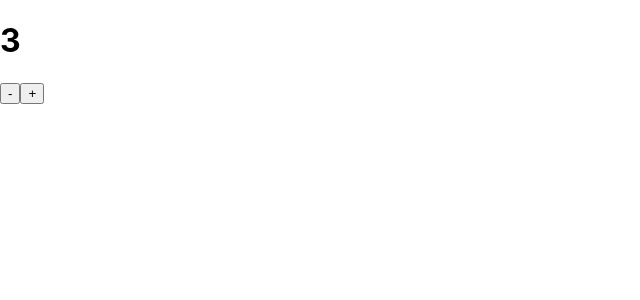
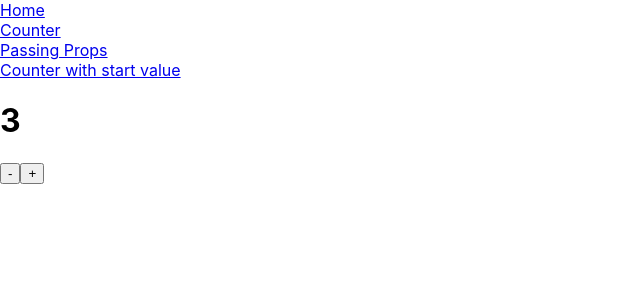
Before and after one commit to MarcinGal/JS-React-firebase-Redux---revision, a React (Create React App) app: page / in a window 1280 px wide. Shown: the top 300 px of the page, without its empty margins (0-640 px from the left). Built offline with nearby package versions, Linux system fonts and the light colour scheme.

Commit message:
added link to paths

```diff
--- a/src/App.js
+++ b/src/App.js
@@ -1,12 +1,33 @@
 import React from 'react'
 import Counter from './Counter'
 import PassingProps from './PassingProps'
-import { BrowserRouter as Router, Route } from 'react-router-dom'
+import { BrowserRouter as Router, Route, Link } from 'react-router-dom'
 
 class App extends React.Component {
   render() {
     return (
       <Router>
+        <div>
+        <Link to='/'>
+          <div>
+            Home
+          </div>
+        </Link>
+        <Link to='/counter'>
+          <div>
+            Counter
+          </div>
+        </Link>
+        <Link to='/passing-props'>
+          <div>
+            Passing Props
+          </div>
+        </Link>
+        <Link to='/counter-with-start-value'>
+          <div>
+            Counter with start value
+          </div>
+        </Link>
         <div>
           <Route path="/" exact component={Counter} />
           <Route path="/counter" component={Counter} />
@@ -14,8 +35,14 @@ class App extends React.Component {
             <PassingProps
               passingValue={5}
               passingFun={() => alert('bu')}
-              />}
             />
+          } />
+          <Route path="/counter-with-start-value" component={() =>
+            <Counter
+              startValue={15}
+            />
+          } />
+        </div>
         </div>
       </Router>
     )
```
Lines whose indentation alone changed are shown as unchanged.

==================================================

Exercise —
Collect the lines of the records that include the string "Router".

Result of the task —
-import { BrowserRouter as Router, Route } from 'react-router-dom'
+import { BrowserRouter as Router, Route, Link } from 'react-router-dom'
       <Router>
       </Router>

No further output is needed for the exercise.